People are quicker to adapt to the use of technology than business. This trend has been fairly steady for a number of years. Research by Deloitte Center for the Edge in 2011 found that it's connected individuals, not companies, that are harnessing flows and have more power because of it.
We have access to information from more trusted sources to evaluate choices based on data and facts rather than claims. It's never been easier to learn and expand our capacity for creative ideas through an open mind. The most successful and smartest people — Warren Buffett, Charlie Munger, Oprah Winfrey, Bill Gates, Elon Musk, Marie Curie, Brian Eno to name a few — are constant and deliberate learners.
A judicious use of technology is to serve our aspirations and needs so we can make progress on meaningful work. Technology becomes disruptive when it becomes the focus rather than the means, and along with it a time suck leading to unproductive behaviors. In this sense, meetings are technology.
We make the most progress when we have a higher degree of control over our work. It's important to understand how to measure trade offs by measuring the cost of using resources on one thing rather than another and knowing the impact.
What makes a technology disruptive to business is a series of misunderstandings about where to apply focus. We could summarize the short list below with a powerful one-liner, “ego is the enemy,” but it's worth considering the difference we could create by shifting focus.
Here's a list of things I've been thinking about for the past six years:
1. Lead vs. cheerlead ― how many times do we copy the same concept over and over, or look at short term payoffs when the opportunities are on the making better promises side of the conversation?
2. Add to the business DNA ― nothing dies, not media companies, not blogging, not marketing, not PR… they just need to change based upon changing habits, taste, and evolving culture. It's all good, there are plenty of very smart people who can and should collaborate across agencies and corporate departments (see #4).
3. Don't just iterate, innovate ― what kinds of great challenges can we help solve with creativity and ingenuity and, most of all, listening to customers. I've written about finding creative new ways to go to the movies and reinventing a venerable brand like Sears.

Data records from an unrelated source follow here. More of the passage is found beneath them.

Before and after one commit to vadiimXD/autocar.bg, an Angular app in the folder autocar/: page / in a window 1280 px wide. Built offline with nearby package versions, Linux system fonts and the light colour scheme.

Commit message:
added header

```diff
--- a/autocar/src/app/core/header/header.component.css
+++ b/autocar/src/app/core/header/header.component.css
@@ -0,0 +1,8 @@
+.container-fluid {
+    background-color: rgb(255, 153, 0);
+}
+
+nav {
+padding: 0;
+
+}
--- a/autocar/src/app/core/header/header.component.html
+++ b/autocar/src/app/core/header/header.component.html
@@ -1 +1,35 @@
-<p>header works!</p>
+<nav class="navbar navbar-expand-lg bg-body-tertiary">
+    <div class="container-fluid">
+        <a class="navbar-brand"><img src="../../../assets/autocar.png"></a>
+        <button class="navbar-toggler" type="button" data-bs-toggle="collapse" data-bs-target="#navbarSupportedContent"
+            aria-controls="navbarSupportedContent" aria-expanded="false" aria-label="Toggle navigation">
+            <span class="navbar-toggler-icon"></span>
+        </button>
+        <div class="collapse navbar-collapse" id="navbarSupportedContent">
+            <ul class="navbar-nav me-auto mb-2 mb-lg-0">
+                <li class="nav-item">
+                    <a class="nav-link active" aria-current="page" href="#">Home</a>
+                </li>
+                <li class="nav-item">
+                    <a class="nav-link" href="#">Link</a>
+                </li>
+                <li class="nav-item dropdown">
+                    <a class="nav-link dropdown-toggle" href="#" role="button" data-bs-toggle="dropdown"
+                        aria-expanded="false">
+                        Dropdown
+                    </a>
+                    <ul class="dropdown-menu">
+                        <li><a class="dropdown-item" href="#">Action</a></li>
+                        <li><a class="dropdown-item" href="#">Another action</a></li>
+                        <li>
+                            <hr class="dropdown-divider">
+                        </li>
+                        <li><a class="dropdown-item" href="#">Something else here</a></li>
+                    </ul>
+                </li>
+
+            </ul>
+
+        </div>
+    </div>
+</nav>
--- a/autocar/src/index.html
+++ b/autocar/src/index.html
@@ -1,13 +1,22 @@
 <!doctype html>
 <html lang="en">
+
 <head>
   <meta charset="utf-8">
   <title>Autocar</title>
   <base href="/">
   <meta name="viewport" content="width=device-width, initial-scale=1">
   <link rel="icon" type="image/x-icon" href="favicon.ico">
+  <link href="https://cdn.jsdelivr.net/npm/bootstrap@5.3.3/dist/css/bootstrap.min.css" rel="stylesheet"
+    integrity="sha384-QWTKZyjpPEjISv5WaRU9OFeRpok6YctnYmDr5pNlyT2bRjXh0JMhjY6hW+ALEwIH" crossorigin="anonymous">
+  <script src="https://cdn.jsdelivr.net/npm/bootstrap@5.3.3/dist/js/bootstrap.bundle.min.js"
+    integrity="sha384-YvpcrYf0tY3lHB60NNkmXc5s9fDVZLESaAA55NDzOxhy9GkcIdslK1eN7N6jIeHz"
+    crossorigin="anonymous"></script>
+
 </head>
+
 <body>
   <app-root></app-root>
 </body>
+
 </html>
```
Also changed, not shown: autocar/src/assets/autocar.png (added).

4. B2B, B2C… it's all about people not Ego2C ― buyers are people, groups are people. When organizations are able to move beyond 'not invented here' stuff they make the most progress.
5. Users don't care ― people care and increasingly self-organize into communities to share learning and practices for people who want to do better, more, and share what they do. Our mission, should we choose to accept it, has become to lead our own transformation.
6. Death is a stage of life we don't talk about ― but we're hardly prepared for it when a brand dies. In an article about the death of DuPont Joe di Stefano reports on a conversation with Abraham Lenoff, chemical engineering professor at the University of Delaware:
“It takes an enormous effort and a lot of time and a large infrastructure, especially human infrastructure, to create value in a large company like DuPont. The financial community doesn't know how to do that. Hedge-fund managers know how to extract value from a company, and leave an empty shell, so they can build their houses in the Hamptons.
DuPont had one of the premier engineering units anywhere in the world. They knew the principles and how to apply them. Without people like that you can't develop, design, and start up plants. It's an enormous loss to science and engineering.”
Is the reality we create connected with business goals and making better promises?
7. The arc of the universe is long but it bends toward open ― organizations can learn from entrepreneurs how to build community, internally and with external groups like customers and partners.
8. Acknowledge reality ― don't bend to hype. It's better to start from where we are. The Maori of New Zealand have an expression "kia kaha", it means to "stand strong". When the winds of opinion blow, absorb it, understand it and make your own mind up to create your reality. If it is to bend, bend. Hype makes expectations hard to live up to. Keep your promises so you can deliver better ones. Start where you can/want to and build from there. Cathedrals, not (ivory) towers.
9. Don't kill [insert archenemy] ― organizations that partner with opposites and with industries that are changing accelerate their learning curve. Too much focus on competitors is also a distraction from core competence.
10. Data portability rather than readability ― Big Data has become a new fashion, and a crutch. We're drowning in data and are short on insights. Because emotion is what drives behavior. Emotional connection doesn't get measured by extracting yet more data, but by asking the right questions. Insights we can turn into action.
Where we apply focus makes a difference on impact. Self-interest can go hand-in-hand with caring for others. As Alexis de Tocqueville wrote in 1835, “self interest rightly understood is the way of evaluating choices.” The framework applies equally to corporations as it does people.